I wish you the pursuit of happiness and hope all goes well for you! And thank you for sharing your story.
Thanks for your comments, Logan. I hope you and yours are well.
much more fun to pray to cats. As soon as i start talking, most of mine roll over and want their bellies rubbed.
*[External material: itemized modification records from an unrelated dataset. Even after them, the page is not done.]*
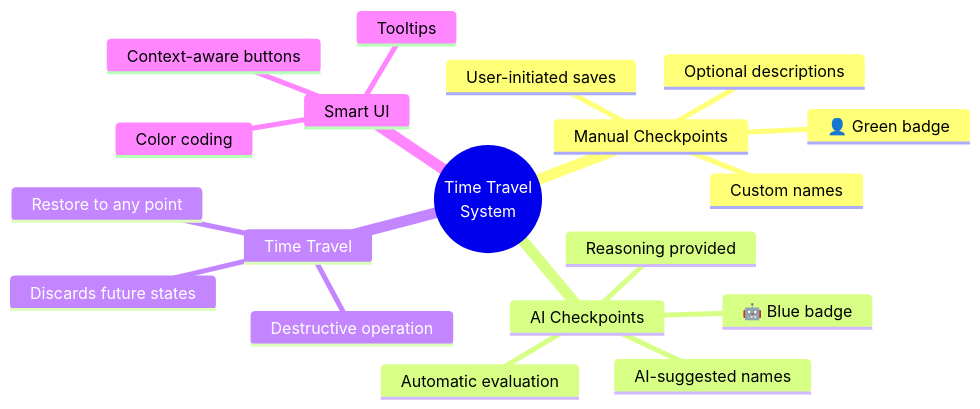
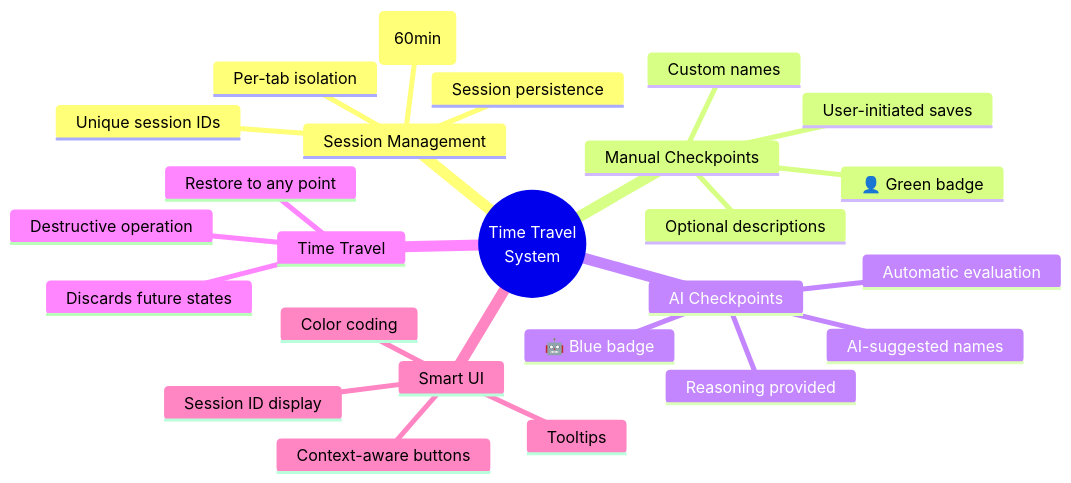
The first of 24 diagrams in docs/TIME_TRAVEL.md (Panegyric0926/checkpoint), drawn with Mermaid before and after one commit. The commit also changed other lines of this file and 3 other files, not shown here.

````diff
--- a/docs/TIME_TRAVEL.md
+++ b/docs/TIME_TRAVEL.md
@@ -31,22 +34,28 @@
 ```mermaid
 mindmap
   root((Time Travel<br/>System))
+    Session Management
+      Per-tab isolation
+      Unique session IDs
+      Auto cleanup (60min)
+      Session persistence
     Manual Checkpoints
       User-initiated saves
       Custom names
       Optional descriptions
       👤 Green badge
     AI Checkpoints
       Automatic evaluation
       AI-suggested names
       Reasoning provided
       🤖 Blue badge
     Time Travel
       Restore to any point
       Destructive operation
       Discards future states
     Smart UI
       Context-aware buttons
       Tooltips
       Color coding
+      Session ID display
 ```
````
LOL! Yes, it is much more fun to pray to cats. My react in a similar fashion. 🙂